In his work, Najjar attempts to describe empirically based principles that multimedia user interface designers can use to better the learning outcomes from educational multimedia applications. He sets out to redress shortcomings in multimedia user interface design guidelines by basing them on empirical research rather than on the opinions of experts. He researches a number of factors that influence learning outcomes in multimedia applications, and lists the findings.
This is quite a novel approach, especially in multimedia, where very little research as been conducted into how the message encapsulated in the media is received, perceived, and acted upon by the audience.

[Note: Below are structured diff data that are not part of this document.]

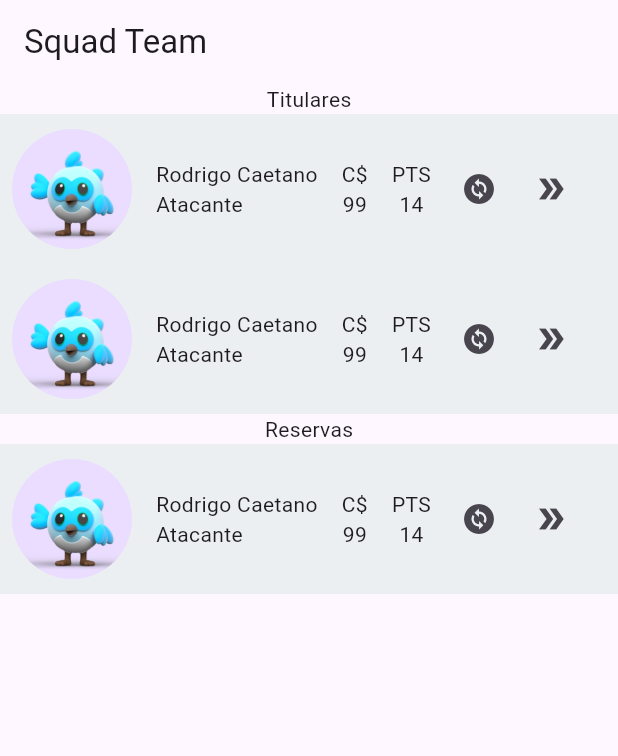
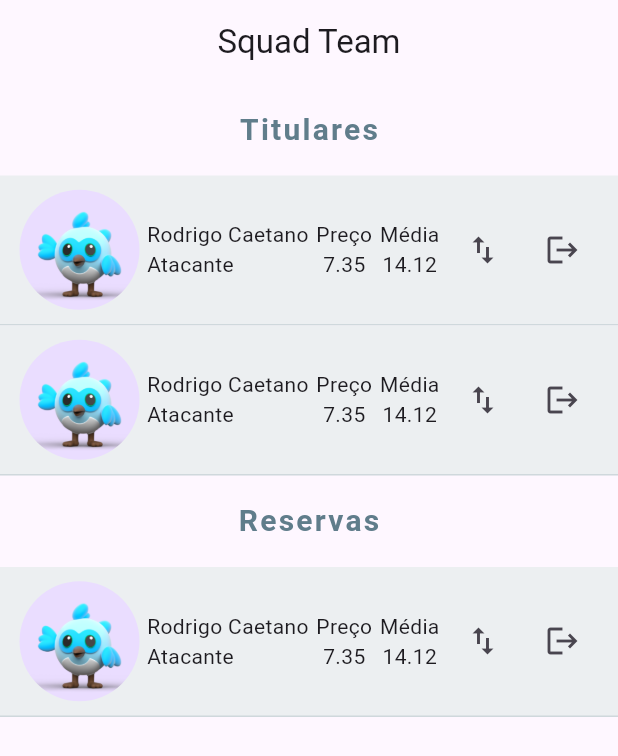
Before and after one commit to cesargranelli/futebola-frontend, a Flutter app: the screen it shows after launch, on a phone screen of 412 x 824 dp. Shown: the top 756 px of the screen. Run offline on Flutter 3.47's test engine with Material 3 defaults, Android fonts, the phone set to English and light mode, and no system bars; our stand-ins replace cloud_firestore, firebase_auth, firebase_core, freezed_annotation, go_router; missing offline and left inert: firebase_ui_auth, firebase_ui_oauth_google; accounts and stored records are empty.

Commit message:
componente com resumo do jogador

```diff
--- a/lib/ui/core/ui/card_player.dart
+++ /dev/null
@@ -1,75 +0,0 @@
-import 'package:flutter/material.dart';
-
-class CardPlayer extends StatelessWidget {
-  const CardPlayer({super.key});
-
-  @override
-  Widget build(BuildContext context) {
-    return Container(
-      decoration: BoxDecoration(
-        gradient: LinearGradient(
-          colors: [
-            Colors.blueGrey.shade50,
-            Colors.blueGrey.shade50,
-          ],
-        ),
-      ),
-      height: 100,
-      width: double.infinity,
-      child: Row(
-        //mainAxisAlignment: MainAxisAlignment.spaceEvenly,
-        children: [
-          Padding(
-            padding: const EdgeInsets.all(8.0),
-            child: CircleAvatar(
-              backgroundImage: AssetImage("assets/dash.png"),
-              radius: 40,
-            ),
-          ),
-          Container(
-            //width: 100,
-            padding: const EdgeInsets.all(8.0),
-            child: Column(
-              crossAxisAlignment: CrossAxisAlignment.start,
-              mainAxisAlignment: MainAxisAlignment.center,
-              children: [
-                Text("Rodrigo Caetano"),
-                Text("Atacante"),
-              ],
-            ),
-          ),
-          Container(
-            //width: 50,
-            padding: const EdgeInsets.all(8.0),
-            child: Column(
-              mainAxisAlignment: MainAxisAlignment.center,
-              children: [
-                Text("C\$"),
-                Text("99"),
-              ],
-            ),
-          ),
-          Container(
-            //width: 50,
-            padding: const EdgeInsets.all(8.0),
-            child: Column(
-              mainAxisAlignment: MainAxisAlignment.center,
-              children: [
-                Text("PTS"),
-                Text("14"),
-              ],
-            ),
-          ),
-          IconButton(
-            icon: Icon(Icons.change_circle),
-            onPressed: () {},
-          ),
-          IconButton(
-            icon: Icon(Icons.double_arrow),
-            onPressed: () {},
-          ),
-        ],
-      ),
-    );
-  }
-}
--- /dev/null
+++ b/lib/ui/core/ui/summary_player.dart
@@ -0,0 +1,69 @@
+import 'package:flutter/material.dart';
+
+class SummaryPlayer extends StatelessWidget {
+  const SummaryPlayer({super.key});
+
+  @override
+  Widget build(BuildContext context) {
+    return Container(
+      padding: const EdgeInsets.all(8.0),
+      decoration: BoxDecoration(
+        gradient: LinearGradient(
+          colors: [
+            Colors.blueGrey.shade50,
+            Colors.blueGrey.shade50,
+          ],
+        ),
+        border: Border(
+          bottom: BorderSide(
+            color: Colors.blueGrey.shade100,
+            width: 1,
+          ),
+        ),
+      ),
+      height: 100,
+      width: double.infinity,
+      child: Row(
+        mainAxisAlignment: MainAxisAlignment.spaceEvenly,
+        children: [
+          CircleAvatar(
+            backgroundImage: AssetImage("assets/dash.png"),
+            radius: 40,
+          ),
+          Column(
+            crossAxisAlignment: CrossAxisAlignment.start,
+            mainAxisAlignment: MainAxisAlignment.center,
+            children: [
+              Text("Rodrigo Caetano"),
+              Text("Atacante"),
+            ],
+          ),
+          Column(
+            mainAxisAlignment: MainAxisAlignment.center,
+            children: [
+              Text("Preço"),
+              Text("7.35"),
+            ],
+          ),
+          Column(
+            mainAxisAlignment: MainAxisAlignment.center,
+            children: [
+              Text("Média"),
+              Text("14.12"),
+            ],
+          ),
+          IconButton(
+            icon: Icon(Icons.swap_vert),
+            onPressed: () {},
+            tooltip: "Substituir",
+          ),
+          IconButton(
+            icon: Icon(Icons.logout),
+            onPressed: () {},
+            tooltip: "Trocar",
+          ),
+        ],
+      ),
+    );
+  }
+}
--- a/lib/ui/squad/widgets/squad_screen.dart
+++ b/lib/ui/squad/widgets/squad_screen.dart
@@ -1,5 +1,5 @@
 import 'package:flutter/material.dart';
-import 'package:futebola_frontend/ui/core/ui/card_player.dart';
+import 'package:futebola_frontend/ui/core/ui/summary_player.dart';
 
 class SquadScreen extends StatelessWidget {
   const SquadScreen({super.key});
@@ -9,6 +9,7 @@ class SquadScreen extends StatelessWidget {
     return Scaffold(
       appBar: AppBar(
         title: const Text('Squad Team'),
+        centerTitle: true,
       ),
       body: LayoutBuilder(
         builder: (context, constraints) {
@@ -18,11 +19,33 @@ class SquadScreen extends StatelessWidget {
               child: IntrinsicHeight(
                 child: Column(
                   children: [
-                    const Text("Titulares"),
-                    CardPlayer(),
-                    CardPlayer(),
-                    const Text("Reservas"),
-                    CardPlayer(),
+                    Padding(
+                      padding: const EdgeInsets.all(16.0),
+                      child: const Text(
+                        "Titulares",
+                        style: TextStyle(
+                          fontSize: 20,
+                          fontWeight: FontWeight.bold,
+                          color: Colors.blueGrey,
+                          letterSpacing: 1.5,
+                        ),
+                      ),
+                    ),
+                    SummaryPlayer(),
+                    SummaryPlayer(),
+                    Padding(
+                      padding: const EdgeInsets.all(16.0),
+                      child: const Text(
+                        "Reservas",
+                        style: TextStyle(
+                          fontSize: 20,
+                          fontWeight: FontWeight.bold,
+                          color: Colors.blueGrey,
+                          letterSpacing: 1.5,
+                        ),
+                      ),
+                    ),
+                    SummaryPlayer(),
                   ],
                 ),
               ),
```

Najjar concludes, “Designers should use closely related verbal and pictorial information together, and build in tasks that encourage users to elaborateively process the information”. Illustrations and other media should support the accompanying text, and illustrations should not be used just for the sake of including a graphic. The choice of medium to suit the message is also important, as the effectiveness of media is quite application-specific. Najjar also advocates that the user interface be made intuitive, as the user interface has a significant positive effect when learning from multimedia. His conclusions not only ring true when viewed from a logical point of view, but are also backed up by the findings of well-known researchers in the field. These findings can be applied by multimedia designers to improve the quality and effectiveness of their products.
Although he adds the caveat that these principles should be used with caution as they are largely untested, the principles set out in his work appear to be able to withstand the rigors of being tested in actual use.
Najjar, L. J. (1998). Principles of educational multimedia user interface design. Human Factors: The Journal of the Human Factors and Ergonomics Society, 40(2), 311-323.